In 1889, these two companies were acquired by Pacific Lighting Company, which then completed a trifecta by taking over the long-struggling Los Angeles Gas Company. Toward the end of November, a new enterprise was created with the merger of the four firms and was called the Los Angeles Lighting Company, later Los Angeles Gas and Electric.
Its works were on Aliso Street near where U.S. 101 ends in downtown and a massive expansion to meet growing demand during yet another huge growth boom was undertaken in the 1920s. The huge storage tanks were, for years, landmarks in downtown for their height and size.
Service was significantly improved in 1905 when the Los Angeles Electric Company and San Gabriel Electric Company inaugurated a city-wide system of ornamental street lighting. By about that time, natural gas, an outgrowth of the huge expansion of the region’s oil industry began to be commonly used. Two decades later, in 1925, the city’s Department of Public Works established the Bureau of Street Lighting, which manages the massive system today, although far more efficient light bulbs have been introduced in recent years, as they have throughout the region.
On 28 June 1967, Southern California Gas Company, the successor company to Los Angeles Gas and Electric, dedicated a plaque at the site of the original Los Angeles Gas Company plant in honor of the centennial of the delivery of the first gas service in the little city. Today, the site is part of the LA Plaza Cultura y Artes.
Today’s post features a quintet of coupons from bonds issued in the 1870s by the Los Angeles Gas Company to raise capital.

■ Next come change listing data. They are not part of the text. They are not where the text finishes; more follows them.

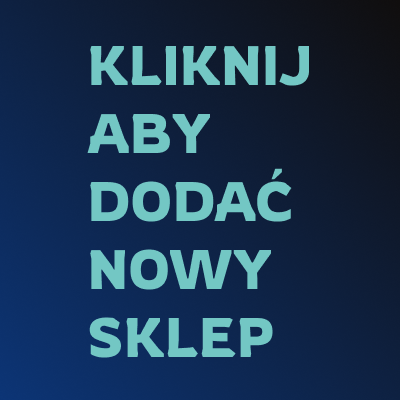
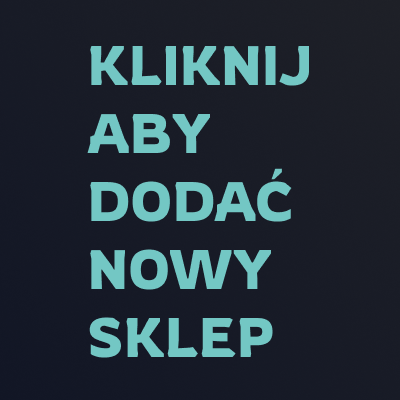
fav place all theme colors

diff --git a/components/FavPlaceElement.js b/components/FavPlaceElement.js
@@ -28,11 +28,27 @@ const FavPlaceElement = (props) => {
   };
 
   const dispatch = useDispatch();
-  let path = require("../assets/default_fav_element.png");
+  // let path = require(`../assets/default_fav_element_${scheme}.png`);
 
-  if (scheme === "dark") {
-    path = require("../assets/default_fav_element_dark.png");
+  let path = require("../assets/default_fav_element_dark.png");
+  switch (scheme) {
+    case "dark":
+      path = require("../assets/default_fav_element_dark.png");
+      break;
+    case "light":
+      path = require("../assets/default_fav_element_light.png");
+      break;
+    case "light_Blue":
+      path = require("../assets/default_fav_element_light_Blue.png");
+      break;
+    case "light_Pink":
+      path = require("../assets/default_fav_element_light_Pink.png");
+      break;
+    case "light_Gold":
+      path = require("../assets/default_fav_element_light_Gold.png");
+      break;
   }
+
   return (
     <TouchableOpacity
       onPress={() => {

diff --git a/constants/Colors.js b/constants/Colors.js
@@ -26,7 +26,6 @@ export default {
     primarySecond: "rgb(195,195,198)",
     drawerActive: "rgb(255,255,255)",
     backGroundOne: "rgba(10,12,19, 1)",
-    // backGroundOne: "rgba(20,2,9, 1)",
     backGround_one: "rgba(1,1,1, 0.93)",
     light: "rgba(255, 255, 255, 0)",
     backGroundList: "rgba(1, 1, 1,1)",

The coupons were signed by company secretary John M. Elliott, later the long-standing president of the prominent First National Bank of Los Angeles and who owned a large citrus ranch at North Whittier Heights, renamed Hacienda Heights about 1960.
Interest on the bonds was due on 1 June 1878 and each of them were redeemed, with a stamp from the Anglo Californian Bank of San Francisco indicating that the interest was paid out on 31 May. Only the coupons are in the Museum’s holdings, so there is no way to know who the original owner of the bond was.
Still, these rare items are representative of a few important elements of the growth of Los Angeles from a town with limited infrastructure to a small city that was in the early stages of that key indicator of future growth, the reliable provision of utilities which greatly enhanced modern life.